Published On: Fri, Jun 4th, 2021

Politicians and civil servant must contribute to pension system and SZV-funds, Cft advises

PHILIPSBURG — St. Maarten ought to amend legislation as soon as possible so that civil servants and politicians start paying a 10 percent contribution towards healthcare costs, financial supervisor Cft writes in its advice about the second draft 2021 budget to Finance Minister Ardwell Irion. The measure is necessary to safeguard the future financial viability of the SZV-funds.

The Cft also advises to establish the national decree for the execution of the pension system to enable the 10 percent contribution of participants to the pension fund as well.

The draft budget lists 608 million guilders expenditures, of which 174 million are personnel costs, while 128 million is reserved for corona-related measures.

The personnel costs are 20 million lower than they were in 2020. According to the Cft-advice, this is mainly due to the 25 percent solidarity reduction for ministers and members of parliament and the 12.5 percent cut in the labor conditions for civil servants.

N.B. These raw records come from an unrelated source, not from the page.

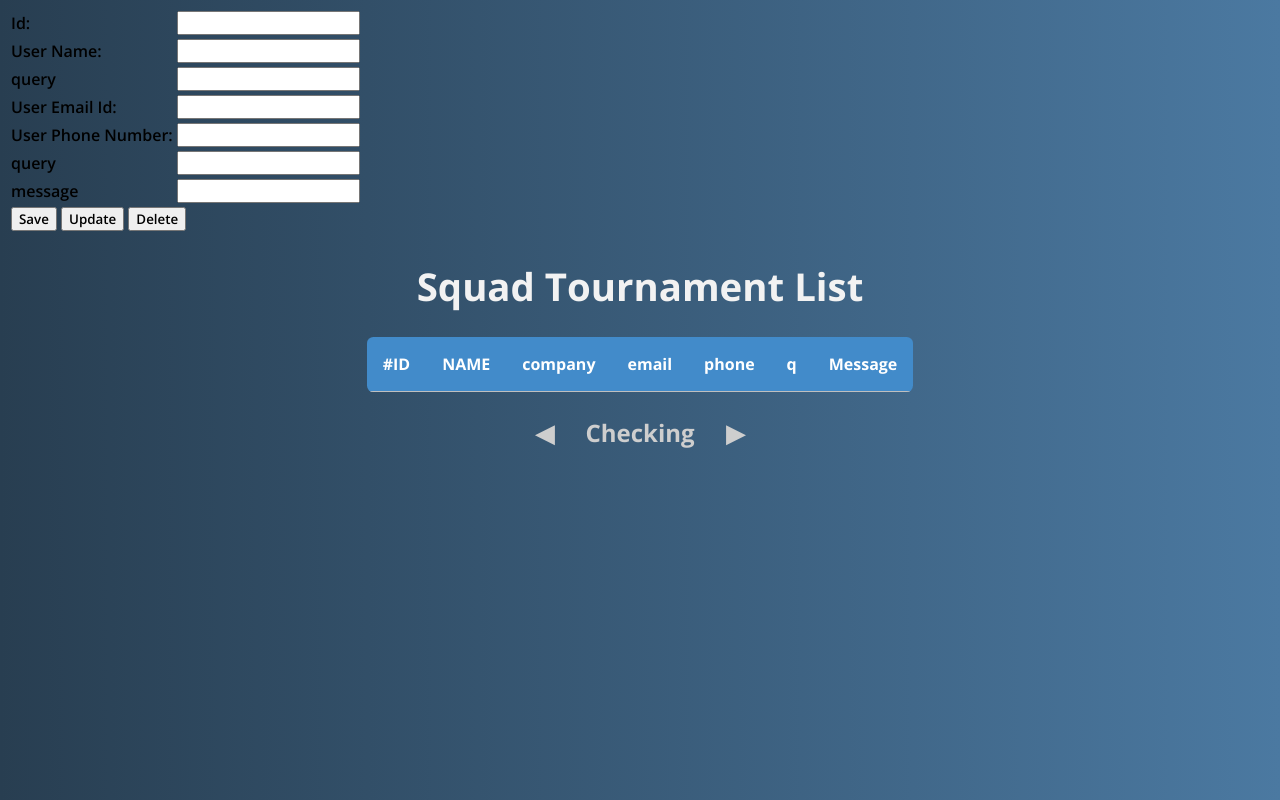
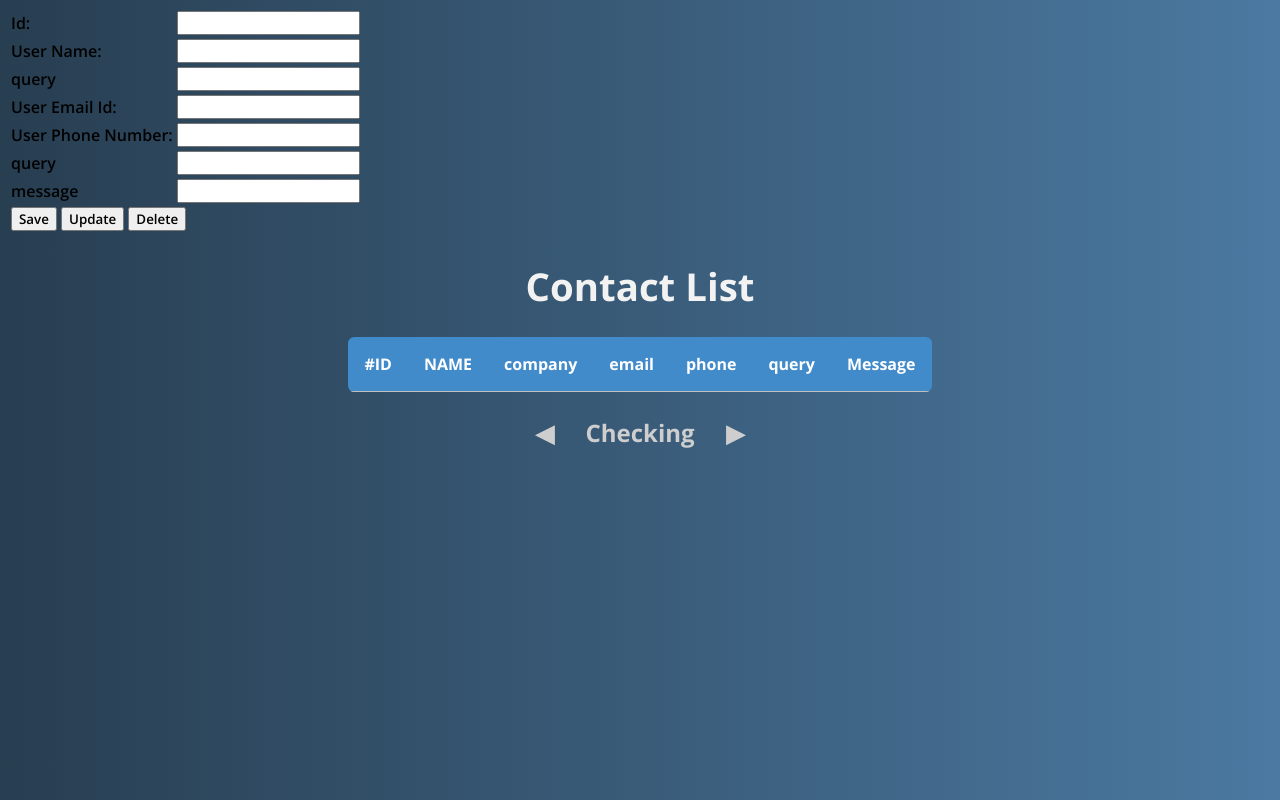
Before and after one commit to foamkraft/contact, a plain HTML site: page kyc2020.html in a window 1280 px wide. Drawn offline with nearby package versions, Linux system fonts and the light colour scheme; no server answers.

Commit message:
Update kyc2020.html

```diff
--- a/kyc2020.html
+++ b/kyc2020.html
@@ -230,7 +230,7 @@ h3:after {
   </tr>
  </table>
 <div class="container">
-<h1>Squad Tournament List</h1>
+<h1>Contact List</h1>
   <table class="rwd-table" id="tbl_users_list">
     <tbody>
       <tr>
@@ -239,7 +239,7 @@ h3:after {
    <th>company</th>
    <th>email</th>
    <th>phone</th>
-   <th>q</th>
+   <th>query</th>
    <th>Message</th>
       </tr>
 
```
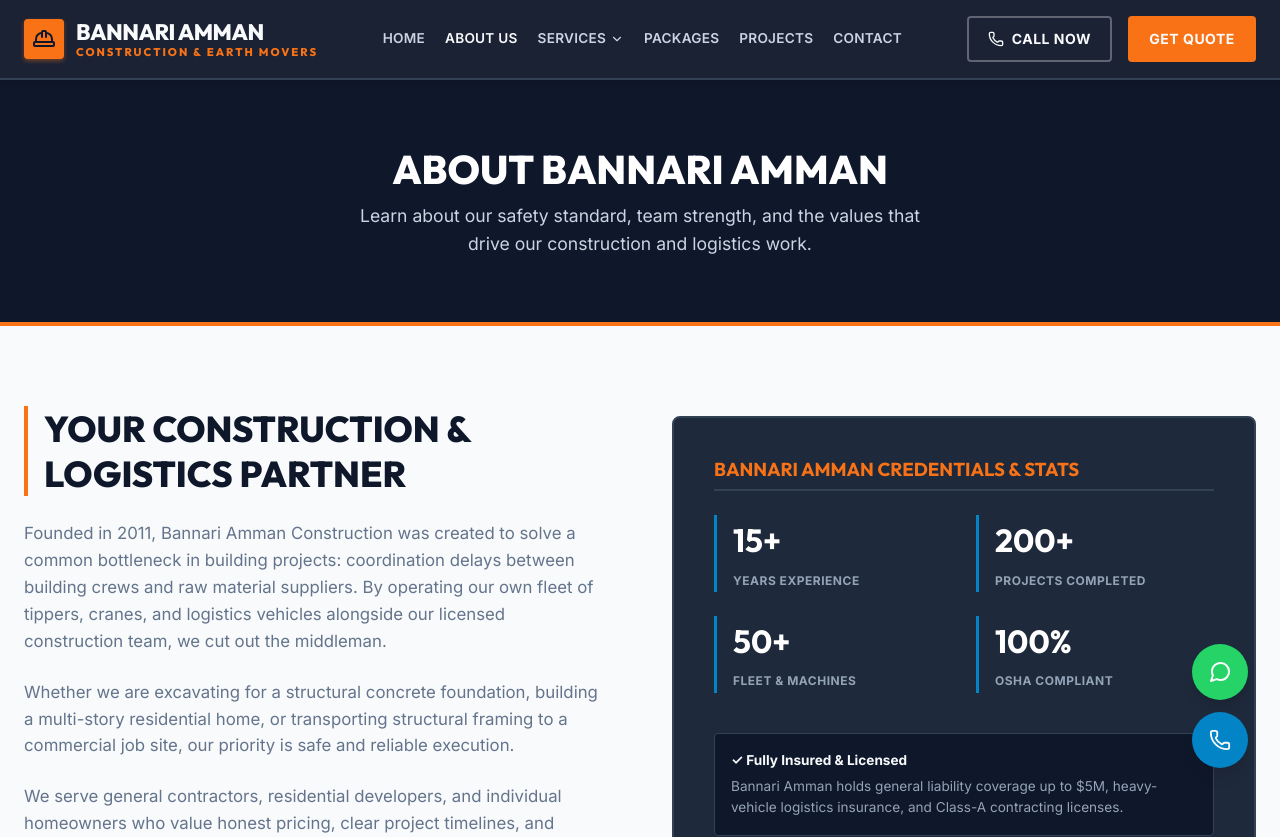
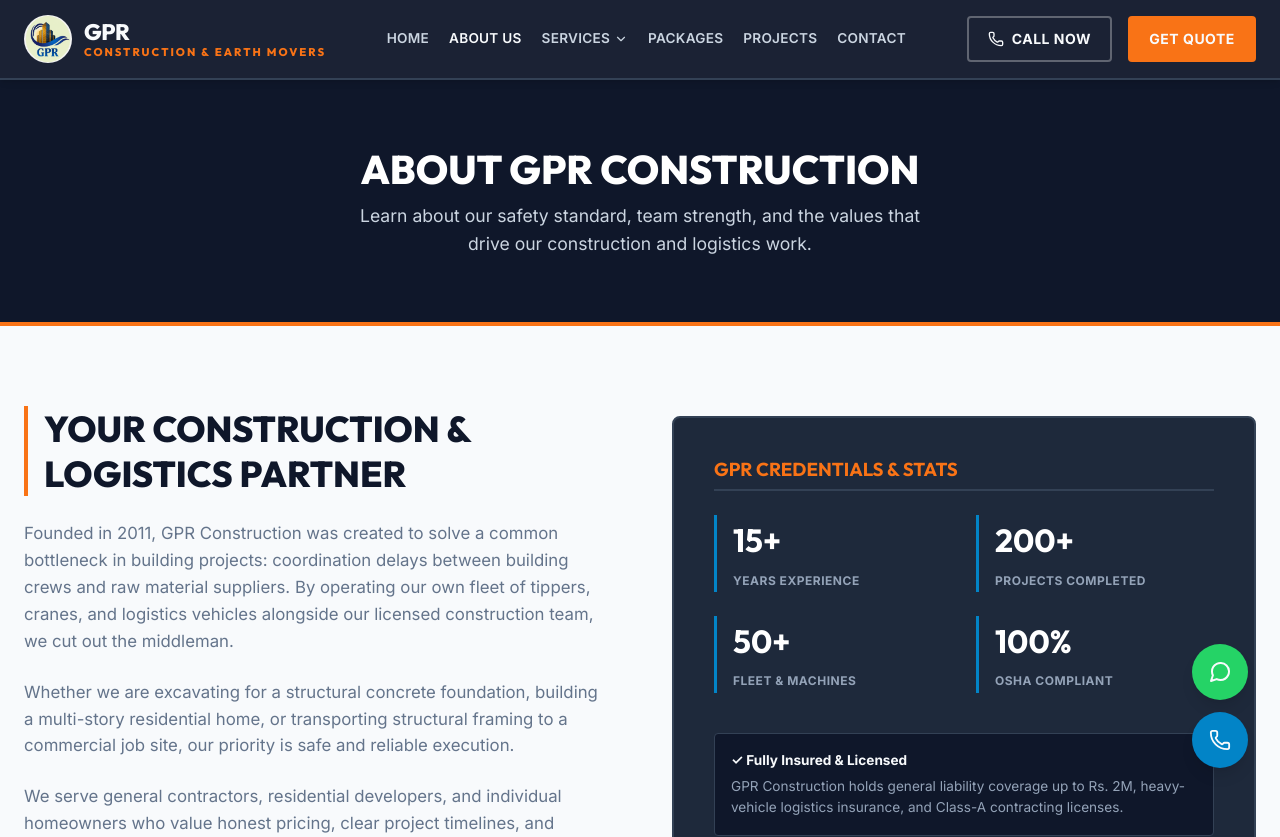
Before and after one commit to Prabhakaran075/Construction-Website, a React (Vite) app: page /about in a window 1280 px wide. Shown: the top 837 px of the page. Built offline with nearby package versions, Linux system fonts and the light colour scheme.

Commit message:
feat: rebrand website to GPR Construction & Transport with updated branding, assets, and contact details.

```diff
--- a/src/components/Footer.jsx
+++ b/src/components/Footer.jsx
@@ -1,6 +1,7 @@
 import React from 'react';
 import { Link } from 'react-router-dom';
-import { Phone, Mail, MapPin, HardHat } from 'lucide-react';
+import { Phone, Mail, MapPin } from 'lucide-react';
+import GPRLogo from '../assets/GPR.png';
 
 export default function Footer() {
   const currentYear = new Date().getFullYear();
@@ -13,8 +14,8 @@ export default function Footer() {
           {/* Company Brief */}
           <div className="footer-info">
             <h3 style={{ display: 'flex', alignItems: 'center', gap: '0.5rem', margin: 0, marginBottom: '1.25rem' }}>
-              <HardHat size={28} className="logo-icon-box" style={{ color: '#0f172a', padding: '4px' }} />
-              <span>Bannari Amman Construction</span>
+              <img src={GPRLogo} alt="GPR Logo" style={{ height: '40px', width: '40px', borderRadius: '50%', objectFit: 'cover' }} />
+              <span>GPR Construction & Transport</span>
             </h3>
             <p>
               Your trusted partner for architectural planning, structural designing, sand & building material supply, and earth mover logistics/vehicle rentals.
@@ -78,7 +79,7 @@ export default function Footer() {
               <Mail size={18} />
               <div>
                 <h4>Email Support</h4>
-                <a href="mailto:info@bannariammambuild.com">info@bannariammambuild.com</a>
+                <a href="mailto:info@gprbuild.com">info@gprbuild.com</a>
               </div>
             </div>
             <div style={{ marginTop: '1.5rem', borderTop: '1px solid var(--color-charcoal-light)', paddingTop: '1rem' }}>
@@ -95,11 +96,11 @@ export default function Footer() {
 
         {/* Footer Bottom copyright bar */}
         <div className="footer-bottom">
-          <p>&copy; {currentYear} Bannari Amman Construction. All rights reserved.</p>
+          <p>&copy; {currentYear} GPR Construction & Transport. All rights reserved.</p>
           <div className="footer-bottom-links">
             <Link to="/contact">Privacy Policy</Link>
             <Link to="/contact">Terms of Service</Link>
-            <a href="tel:+15550192831">Emergency Support</a>
+            <a href="tel:+918778434867">Emergency Support</a>
           </div>
         </div>
       </div>
--- a/src/components/Header.jsx
+++ b/src/components/Header.jsx
@@ -1,6 +1,7 @@
 import React, { useState } from 'react';
 import { NavLink, Link } from 'react-router-dom';
-import { HardHat, Menu, X, Phone, ChevronDown } from 'lucide-react';
+import { Menu, X, Phone, ChevronDown } from 'lucide-react';
+import GPRLogo from '../assets/GPR.png';
 
 export default function Header() {
   const [isMenuOpen, setIsMenuOpen] = useState(false);
@@ -17,11 +18,9 @@ export default function Header() {
     <header className="header">
       <div className="container header-container">
         <Link to="/" className="logo-link" onClick={closeMenu}>
-          <div className="logo-icon-box">
-            <HardHat size={24} />
-          </div>
+          <img src={GPRLogo} alt="GPR Logo" style={{ height: '48px', width: '48px', borderRadius: '50%', objectFit: 'cover' }} />
           <div className="logo-text">
-            BANNARI AMMAN
+            GPR
             <span>CONSTRUCTION & EARTH MOVERS</span>
           </div>
         </Link>
--- a/src/index.css
+++ b/src/index.css
@@ -1964,6 +1964,11 @@ textarea.form-control {
     grid-template-columns: 1fr;
   }
 
+  .grid-responsive-mobile {
+    grid-template-columns: 1fr !important;
+    gap: 1.5rem !important;
+  }
+
   .form-group-full {
     grid-column: span 1;
   }
--- a/src/pages/About.jsx
+++ b/src/pages/About.jsx
@@ -41,7 +41,7 @@ export default function About() {
       {/* Page Header */}
       <section className="section section-dark" style={{ padding: '4rem 0', borderBottom: '4px solid var(--color-safety-orange)' }}>
         <div className="container" style={{ textAlign: 'center' }}>
-          <h1 style={{ color: '#fff', fontSize: '2.5rem', textTransform: 'uppercase', marginBottom: '0.5rem', fontWeight: 800 }}>About Bannari Amman</h1>
+          <h1 style={{ color: '#fff', fontSize: '2.5rem', textTransform: 'uppercase', marginBottom: '0.5rem', fontWeight: 800 }}>About GPR Construction</h1>
           <p style={{ color: '#cbd5e1', maxWidth: '600px', margin: '0 auto', fontSize: '1.1rem' }}>
             Learn about our safety standard, team strength, and the values that drive our construction and logistics work.
           </p>
@@ -57,7 +57,7 @@ export default function About() {
                 Your Construction & Logistics Partner
               </h2>
               <p>
-                Founded in 2011, Bannari Amman Construction was created to solve a common bottleneck in building projects: coordination delays between building crews and raw material suppliers. By operating our own fleet of tippers, cranes, and logistics vehicles alongside our licensed construction team, we cut out the middleman.
+                Founded in 2011, GPR Construction was created to solve a common bottleneck in building projects: coordination delays between building crews and raw material suppliers. By operating our own fleet of tippers, cranes, and logistics vehicles alongside our licensed construction team, we cut out the middleman.
               </p>
               <p>
                 Whether we are excavating for a structural concrete foundation, building a multi-story residential home, or transporting structural framing to a commercial job site, our priority is safe and reliable execution.
@@ -70,7 +70,7 @@ export default function About() {
             {/* Structured CSS Grid layout for stats */}
             <div style={{ background: '#1e293b', padding: '2.5rem', borderRadius: '8px', border: '2px solid var(--color-charcoal-light)', color: 'white' }}>
               <h3 style={{ textTransform: 'uppercase', marginBottom: '1.5rem', borderBottom: '2px solid #334155', paddingBottom: '0.5rem', color: 'var(--color-safety-orange)' }}>
-                Bannari Amman Credentials & Stats
+                GPR Credentials & Stats
               </h3>
               <div style={{ display: 'grid', gridTemplateColumns: 'repeat(2, 1fr)', gap: '1.5rem' }}>
                 {stats.map((s, idx) => (
@@ -83,7 +83,7 @@ export default function About() {
               <div style={{ marginTop: '2.5rem', background: '#0f172a', padding: '1rem', borderRadius: '4px', border: '1px solid #334155', fontSize: '0.85rem' }}>
                 <p style={{ margin: 0, color: '#94a3b8' }}>
                   <strong style={{ color: 'var(--color-text-light)', display: 'block', marginBottom: '0.25rem' }}>✓ Fully Insured & Licensed</strong>
-                  Bannari Amman holds general liability coverage up to $5M, heavy-vehicle logistics insurance, and Class-A contracting licenses.
+                  GPR Construction holds general liability coverage up to Rs. 2M, heavy-vehicle logistics insurance, and Class-A contracting licenses.
                 </p>
               </div>
             </div>
--- a/src/pages/BuildingMaterials.jsx
+++ b/src/pages/BuildingMaterials.jsx
@@ -187,7 +187,7 @@ export default function BuildingMaterials() {
           <Truck size={40} style={{ color: 'var(--color-safety-orange)', marginBottom: '1rem' }} />
           <h2 style={{ textTransform: 'uppercase', fontSize: '2rem', marginBottom: '1rem', fontWeight: 800 }}>Direct Haulage & Delivery Guarantees</h2>
           <p style={{ color: 'var(--color-text-muted)', maxWidth: '650px', margin: '0 auto 2rem auto' }}>
-            We do not subcontract our material supply deliveries. Bannari Amman operates a direct fleet of blue-metal tipping lorries and payload tractors, ensuring sand, gravel, and steel are securely loaded and delivered precisely when your layout crew requires them.
+            We do not subcontract our material supply deliveries. GPR operates a direct fleet of blue-metal tipping lorries and payload tractors, ensuring sand, gravel, and steel are securely loaded and delivered precisely when your layout crew requires them.
           </p>
           <button onClick={() => navigate('/contact')} className="btn btn-primary">Book Materials Delivery</button>
         </div>
--- a/src/pages/Contact.jsx
+++ b/src/pages/Contact.jsx
@@ -159,7 +159,7 @@ export default function Contact() {
                   </div>
                   <div className="contact-info-detail">
                     <h4>Project Bid Submissions</h4>
-                    <a href="mailto:bids@bannariammambuild.com" style={{ color: 'white' }}>bids@bannariammambuild.com</a>
+                    <a href="mailto:bids@gprbuild.com" style={{ color: 'white' }}>bids@gprbuild.com</a>
                   </div>
                 </div>
 
@@ -168,10 +168,10 @@ export default function Contact() {
                     <MapPin size={18} />
                   </div>
                   <div className="contact-info-detail">
-                    <h4>Bannari Amman HQ & Yard</h4>
+                    <h4>GPR HQ & Yard</h4>
                     <p style={{ color: 'white' }}>
-                      123 Industrial Parkway, Suite A<br />
-                      Metro City, MC 90210
+                      Puthukaraipudur,Savandapur,<br />
+                      Tamil Nadu 638313
                     </p>
                   </div>
                 </div>
@@ -237,7 +237,7 @@ export default function Contact() {
                       <input
                         type="tel"
                         className="form-control"
-                        placeholder="e.g. +1 (555) 012-3456"
+                        placeholder="e.g. +91 0123456789"
                         value={phone}
                         onChange={(e) => setPhone(e.target.value)}
                         required
@@ -377,28 +377,30 @@ export default function Contact() {
 
           </div>
 
-          {/* Integrated Mock Map Section */}
-          <div className="map-container">
-            <div className="map-placeholder">
-              <MapPin size={40} />
-              <h4>Bannari Amman HQ Location</h4>
-              <p>123 Industrial Parkway, Suite A, Metro City, MC 90210</p>
-              <span style={{ fontSize: '0.75rem', color: 'var(--color-text-muted)', background: 'var(--color-concrete-light)', padding: '0.35rem 0.75rem', borderRadius: '4px', border: '1px solid var(--color-concrete-dark)', marginTop: '0.5rem', fontWeight: 600 }}>
-                GPS COORDS: 40.7128° N, 74.0060° W
-              </span>
-
-              {/* Map grid lines simulation */}
-              <div style={{ position: 'absolute', top: 0, left: 0, width: '100%', height: '100%', opacity: 0.1, pointerEvents: 'none', border: '1px solid currentColor' }}>
-                <svg width="100%" height="100%" xmlns="http://www.w3.org/2000/svg">
-                  <defs>
-                    <pattern id="grid" width="20" height="20" patternUnits="userSpaceOnUse">
-                      <rect width="20" height="20" fill="none" />
-                      <path d="M 20 0 L 0 0 0 20" fill="none" stroke="currentColor" strokeWidth="1" />
-                    </pattern>
-                  </defs>
-                  <rect width="100%" height="100%" fill="url(#grid)" />
-                </svg>
-              </div>
+          {/* Integrated Live Google Map Section */}
+          <div className="map-container" style={{ position: 'relative', width: '100%', height: '400px', borderRadius: '8px', overflow: 'hidden', border: '1px solid var(--color-concrete-dark)', boxShadow: 'var(--shadow-sm)' }}>
+            <iframe
+              src="https://maps.google.com/maps?q=11.487073,77.480951&z=15&output=embed"
+              width="100%"
+              height="100%"
+              style={{ border: 0 }}
+              allowFullScreen=""
+              loading="lazy"
+              referrerPolicy="no-referrer-when-downgrade"
+              title="GPR HQ Map Location"
+            ></iframe>
+            <div style={{ position: 'absolute', bottom: '1rem', left: '1rem', background: 'rgba(15, 23, 42, 0.9)', padding: '0.75rem 1rem', borderRadius: '4px', border: '1px solid var(--color-charcoal-light)', color: 'white', fontSize: '0.8rem', zIndex: 10 }}>
+              <strong style={{ display: 'block', color: 'var(--color-safety-orange)' }}>GPR HQ & Yard</strong>
+              <span style={{ fontSize: '0.7rem', color: '#cbd5e1' }}>Puthukaraipudur, Savandapur, TN 638313</span>
+              <a
+                href="https://maps.app.goo.gl/dNcT3bFKpimoGRD8A"
+                target="_blank"
+                rel="noopener noreferrer"
+                className="btn btn-primary"
+                style={{ display: 'block', padding: '0.35rem 0.75rem', fontSize: '0.7rem', marginTop: '0.5rem', textAlign: 'center' }}
+              >
+                Open in Google Maps
+              </a>
             </div>
           </div>
 
--- a/src/pages/Home.jsx
+++ b/src/pages/Home.jsx
@@ -1,13 +1,13 @@
 import React from 'react';
 import { Link } from 'react-router-dom';
-import { ArrowRight, ShieldCheck, Clock, Users, Truck, DollarSign, Award, Star, PhoneCall } from 'lucide-react';
+import { ArrowRight, ShieldCheck, Clock, Users, Truck, IndianRupee, Award, Star, PhoneCall } from 'lucide-react';
 
 export default function Home() {
   const testimonials = [
     {
       name: "Marcus Vance",
       role: "Developer, Vance Housing projects",
-      content: "Bannari Amman Construction handled our entire layout planning, concrete slab foundations, and brick supply. Their integrated JCB rental and aggregate trucking meant we didn't face scheduling gaps. Solid execution.",
+      content: "GPR Construction handled our entire layout planning, concrete slab foundations, and brick supply. Their integrated JCB rental and aggregate trucking meant we didn't face scheduling gaps. Solid execution.",
       stars: 5,
       avatar: "MV"
     },
@@ -21,7 +21,7 @@ export default function Home() {
     {
       name: "Arthur Pendelton",
       role: "Site Manager, LogiCorp",
-      content: "Our project required 400 tons of M Sand and aggregates within a tight timeframe. Bannari Amman's lorry logistics fleet moved the material on time, and their tractor operators clearing the yard were top-tier.",
+      content: "Our project required 400 tons of M Sand and aggregates within a tight timeframe. GPR's lorry logistics fleet moved the material on time, and their tractor operators clearing the yard were top-tier.",
       stars: 5,
       avatar: "AP"
     }
@@ -49,7 +49,7 @@ export default function Home() {
       desc: "Fully-insured lorries, tractors, and JCB excavators operated by certified commercial operators."
     },
     {
-      icon: <DollarSign size={24} />,
+      icon: <IndianRupee size={24} />,
       title: "Transparent Estimates",
       desc: "Detailed building plan bills, clear material tonnage rates, and straightforward vehicle rental pricing."
     },
@@ -74,7 +74,7 @@ export default function Home() {
                 <span>Building Materials & Earth Movers</span>
               </div>
               <h1 className="hero-headline" style={{ fontSize: '3rem' }}>
-                Bannari Amman <span>Construction</span>
+                GPR <span>Construction</span>
               </h1>
               <p className="hero-subtitle" style={{ fontSize: '1.25rem', marginBottom: '2rem' }}>
                 Trusted construction planning, building materials, transport, JCB, lorry and tractor rental services.
@@ -142,7 +142,7 @@ export default function Home() {
               </div>
               <div className="intro-desc">
                 <p>
-                  At <strong>Bannari Amman Construction</strong>, we combine engineering planning with physical material logistics. We handle local municipality building plan approvals, structural engineering, bank loan documentation, and supply the building materials (M Sand, Hollow Blocks, steel, cement) directly to the site using our own JCB loaders, tractors, and tipper lorries.
+                  At <strong>GPR Construction</strong>, we combine engineering planning with physical material logistics. We handle local municipality building plan approvals, structural engineering, bank loan documentation, and supply the building materials (M Sand, Hollow Blocks, steel, cement) directly to the site using our own JCB loaders, tractors, and tipper lorries.
                 </p>
                 <div style={{ display: 'flex', gap: '2rem', marginTop: '1.5rem', flexWrap: 'wrap' }}>
                   <div>
@@ -168,7 +168,7 @@ export default function Home() {
       <section className="section section-gray">
         <div className="container">
           <div className="section-title-wrap">
-            <h2 className="section-title">Why Choose Bannari Amman?</h2>
+            <h2 className="section-title">Why Choose GPR?</h2>
             <p>Our combined build services, wholesale material deck, and direct earth mover fleet ensure your project stays on schedule and in budget.</p>
           </div>
           <div className="grid grid-3">
```
Also changed, not shown: src/assets/GPR.png (added).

The Cft notes that the budget includes expenditures of 9.5 million guilders for 161 full time vacancies. These jobs are open at the ministries of justice (45), finance (29) and education (26). The financial supervisor advises the government to fill these vacancies as much as possible internally.

The draft budget projects additional revenue of 6 million guilders from compliance-increasing measures. But the Cft-advice points out that the execution of these measures was expected to begin in the first quarter of the year. “The Cft observes that this did not happen.”

The budget contains a provision of 63 million guilders for Social and Health Insurances SZV, split up in 54 million for payroll support and 9 million liquidity support for the St. Maarten Medical Center.

“There have been structural deficits at the SZV-funds for some time,” the advice states. “The corona-crisis causes an additional decrease in premium-income. Implementing reforms is necessary to keep the funds viable in the future. The Cft advices adjusting the regulation as soon as possible, so that civil servants and politicians start paying their contribution of 10 percent.”

The Cft furthermore advises to adopt SZV’s proposal to increase the salary-ceiling for healthcare costs to 120,000 guilders.

The financial supervisor is critical of St. Maarten’s capital budget. Projected capital expenditures total 97 million guilders, of which 83 million for investments. Just 32 million is directly related to reforms. “It is unclear whether the remaining amount is for necessary replacement investments,” the Cft states.

From the draft budget, it appears that the government is using 4 million of liquidity support to pay off debts and to pay for study loans.

The budget projects the receipt of 294 million guilders in liquidity support, spread over five loans. The document erroneously mentions that St. Maarten received 135 million in liquidity support in 2020, while in reality, the Netherlands provided 175 million.

The debt of the collective sector is 70 percent in 2021 and the national debt will rise to 87 percent of Gross Domestic Product.